As detailed by the Trust, the reserve is envisioned as a “passive, publicly accessible greenspace that conserves and enhances the integrity of Angel Oak and the surrounding ecosystem; creates a consolidated use of the park and preserves across protected property boundaries; honors the rural and cultural context of the territory; and provides an anchored and meaningful experience for all visitors. Planned features include walking trails, restrooms, and built-in educational information about the preserve’s signature live oak tree as well as South Carolina’s Maritime Islands. A new parking lot will also be designed to reduce traffic in the largely rural area and minimize compaction on the tree’s gargantuan root system.

The announcement that Nelson Byrd Woltz will lead the planning process is a milestone after a decade of grassroots activism led by Samantha Siegel, a local resident and project manager for the Lowcountry Land Trust. In 2008, she rallied the community and rallied allies to avert a Charleston City Council-approved mixed-use development on Johns Island – the fast-growing island is South Carolina’s largest and partially located/ zoned within the Charleston city limits – this would have endangered Angel Oak and destroyed countless acres of wetlands and interior forests. Initially a largely regional movement, Siegel’s Save Angel Oak campaign to stop the development of 600 homes eventually morphed into an international crusade to purchase the threatened land and protect it in perpetuity. The Angel Oak Effect, a Trust-led fundraising campaign launched to achieve this, raised $7 million in contributions from more than 12,000 donors.
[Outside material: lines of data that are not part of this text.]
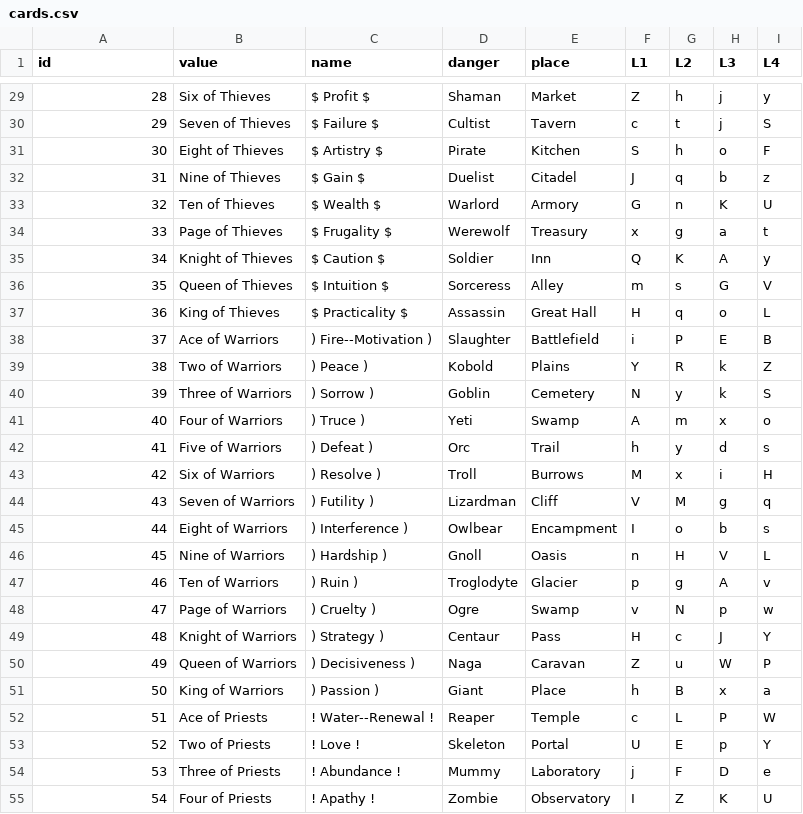
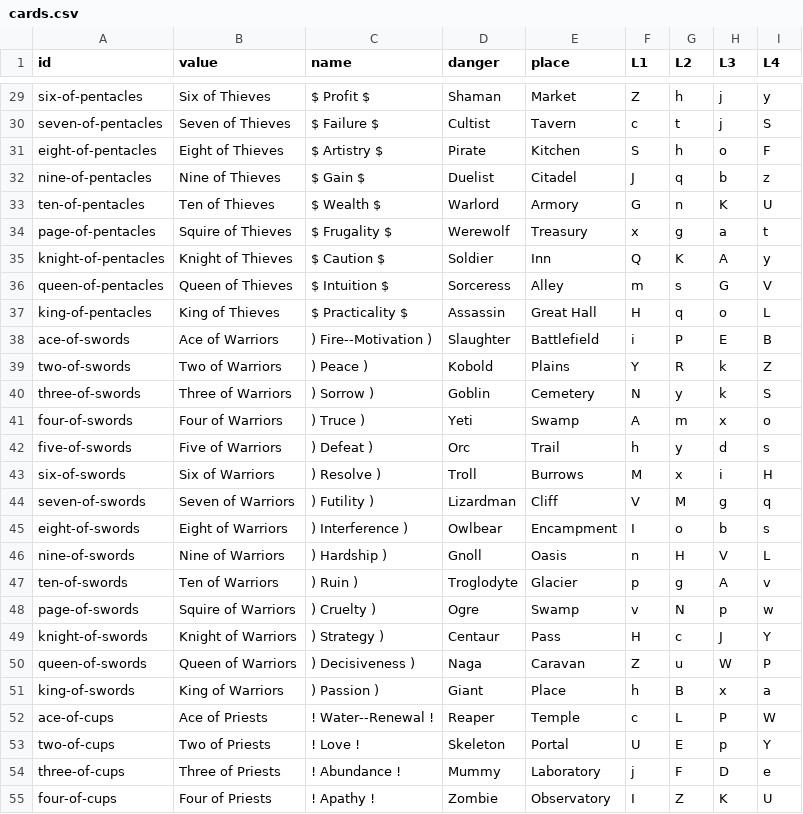
Before and after one commit to marcmajcher/roguelike-deck, a CSV file: Assets/cards.csv, drawn as a sheet; only a part is shown, gaps mark what is left out; the diff covers the shown part only.

```diff
--- a/Assets/cards.csv
+++ b/Assets/cards.csv
@@ -29,27 +29,27 @@ id,value,name,danger,place,L1,L2,L3,L4
-28,Six of Thieves,$ Profit $,Shaman,Market,Z,h,j,y
-29,Seven of Thieves,$ Failure $,Cultist,Tavern,c,t,j,S
-30,Eight of Thieves,$ Artistry $,Pirate,Kitchen,S,h,o,F
-31,Nine of Thieves,$ Gain $,Duelist,Citadel,J,q,b,z
-32,Ten of Thieves,$ Wealth $,Warlord,Armory,G,n,K,U
-33,Page of Thieves,$ Frugality $,Werewolf,Treasury,x,g,a,t
-34,Knight of Thieves,$ Caution $,Soldier,Inn,Q,K,A,y
-35,Queen of Thieves,$ Intuition $,Sorceress,Alley,m,s,G,V
-36,King of Thieves,$ Practicality $,Assassin,Great Hall,H,q,o,L
-37,Ace of Warriors,) Fire--Motivation ),Slaughter,Battlefield,i,P,E,B
-38,Two of Warriors,) Peace ),Kobold,Plains,Y,R,k,Z
-39,Three of Warriors,) Sorrow ),Goblin,Cemetery,N,y,k,S
-40,Four of Warriors,) Truce ),Yeti,Swamp,A,m,x,o
-41,Five of Warriors,) Defeat ),Orc,Trail,h,y,d,s
-42,Six of Warriors,) Resolve ),Troll,Burrows,M,x,i,H
-43,Seven of Warriors,) Futility ),Lizardman,Cliff,V,M,g,q
-44,Eight of Warriors,) Interference ),Owlbear,Encampment,I,o,b,s
-45,Nine of Warriors,) Hardship ),Gnoll,Oasis,n,H,V,L
-46,Ten of Warriors,) Ruin ),Troglodyte,Glacier,p,g,A,v
-47,Page of Warriors,) Cruelty ),Ogre,Swamp,v,N,p,w
-48,Knight of Warriors,) Strategy ),Centaur,Pass,H,c,J,Y
-49,Queen of Warriors,) Decisiveness ),Naga,Caravan,Z,u,W,P
-50,King of Warriors,) Passion ),Giant,Place,h,B,x,a
-51,Ace of Priests,! Water--Renewal !,Reaper,Temple,c,L,P,W
-52,Two of Priests,! Love !,Skeleton,Portal,U,E,p,Y
-53,Three of Priests,! Abundance !,Mummy,Laboratory,j,F,D,e
-54,Four of Priests,! Apathy !,Zombie,Observatory,I,Z,K,U
+six-of-pentacles,Six of Thieves,$ Profit $,Shaman,Market,Z,h,j,y
+seven-of-pentacles,Seven of Thieves,$ Failure $,Cultist,Tavern,c,t,j,S
+eight-of-pentacles,Eight of Thieves,$ Artistry $,Pirate,Kitchen,S,h,o,F
+nine-of-pentacles,Nine of Thieves,$ Gain $,Duelist,Citadel,J,q,b,z
+ten-of-pentacles,Ten of Thieves,$ Wealth $,Warlord,Armory,G,n,K,U
+page-of-pentacles,Squire of Thieves,$ Frugality $,Werewolf,Treasury,x,g,a,t
+knight-of-pentacles,Knight of Thieves,$ Caution $,Soldier,Inn,Q,K,A,y
+queen-of-pentacles,Queen of Thieves,$ Intuition $,Sorceress,Alley,m,s,G,V
+king-of-pentacles,King of Thieves,$ Practicality $,Assassin,Great Hall,H,q,o,L
+ace-of-swords,Ace of Warriors,) Fire--Motivation ),Slaughter,Battlefield,i,P,E,B
+two-of-swords,Two of Warriors,) Peace ),Kobold,Plains,Y,R,k,Z
+three-of-swords,Three of Warriors,) Sorrow ),Goblin,Cemetery,N,y,k,S
+four-of-swords,Four of Warriors,) Truce ),Yeti,Swamp,A,m,x,o
+five-of-swords,Five of Warriors,) Defeat ),Orc,Trail,h,y,d,s
+six-of-swords,Six of Warriors,) Resolve ),Troll,Burrows,M,x,i,H
+seven-of-swords,Seven of Warriors,) Futility ),Lizardman,Cliff,V,M,g,q
+eight-of-swords,Eight of Warriors,) Interference ),Owlbear,Encampment,I,o,b,s
+nine-of-swords,Nine of Warriors,) Hardship ),Gnoll,Oasis,n,H,V,L
+ten-of-swords,Ten of Warriors,) Ruin ),Troglodyte,Glacier,p,g,A,v
+page-of-swords,Squire of Warriors,) Cruelty ),Ogre,Swamp,v,N,p,w
+knight-of-swords,Knight of Warriors,) Strategy ),Centaur,Pass,H,c,J,Y
+queen-of-swords,Queen of Warriors,) Decisiveness ),Naga,Caravan,Z,u,W,P
+king-of-swords,King of Warriors,) Passion ),Giant,Place,h,B,x,a
+ace-of-cups,Ace of Priests,! Water--Renewal !,Reaper,Temple,c,L,P,W
+two-of-cups,Two of Priests,! Love !,Skeleton,Portal,U,E,p,Y
+three-of-cups,Three of Priests,! Abundance !,Mummy,Laboratory,j,F,D,e
+four-of-cups,Four of Priests,! Apathy !,Zombie,Observatory,I,Z,K,U
```
Also changed, not shown: 53 edited cells elsewhere in this file.
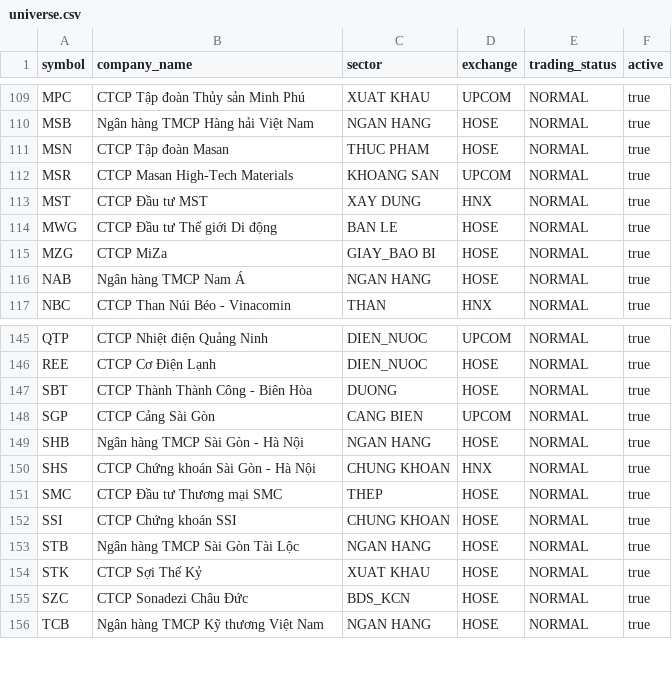
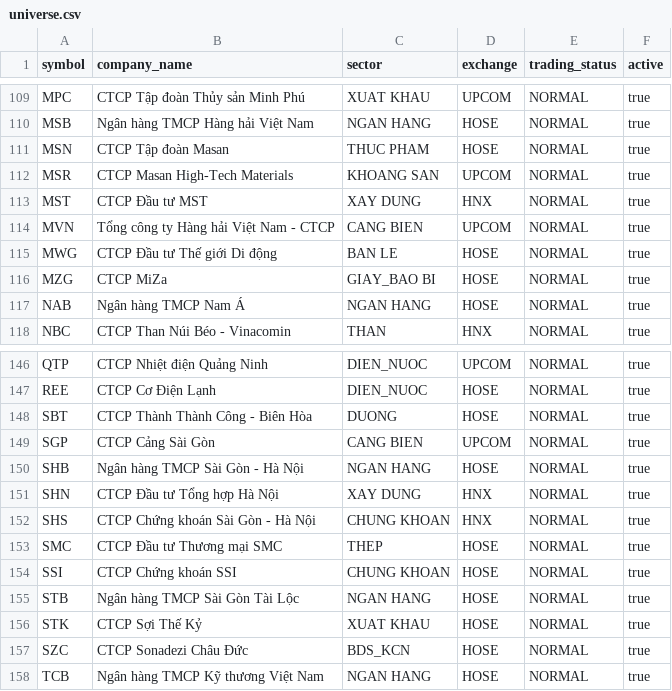
Before and after one commit to vnxprot/protstock_app, a CSV file: data/universe.csv, drawn as a sheet; only a part is shown, gaps mark what is left out; the diff names each change by its address in the sheet, - before the commit and + after, or states it on an @@ line.

Commit message:
feat: add MVN and SHN to stock universe

```diff
--- a/data/universe.csv
+++ b/data/universe.csv
+row 114: MVN | Tổng công ty Hàng hải Việt Nam - CTCP | CANG BIEN | UPCOM | NORMAL | true
+row 151: SHN | CTCP Đầu tư Tổng hợp Hà Nội | XAY DUNG | HNX | NORMAL | true
```
Also changed, not shown: 2 other files.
“The grassroots effort to save this magnificent living oak tree and the surrounding ecosystem is a testament to nature’s power to capture our collective imagination, bringing us together in service to a higher calling,” Woltz said.

Charleston-based Robinson Engineering joins Nelson Byrd Woltz in the planning stages, while the larger reserve project is spearheaded by a small army of local players and community members that includes, in addition to staff and Lowcountry Land Trust Board, The Avery Center, Coastal Conservation League, Residents of Johns Island, City of Charleston, Charleston Parks Conservancy, Gullah/Geechee Nation, City of Kiawah, and The Progressive Club.

Further updates and information can be found here.

Louisa R. Loomis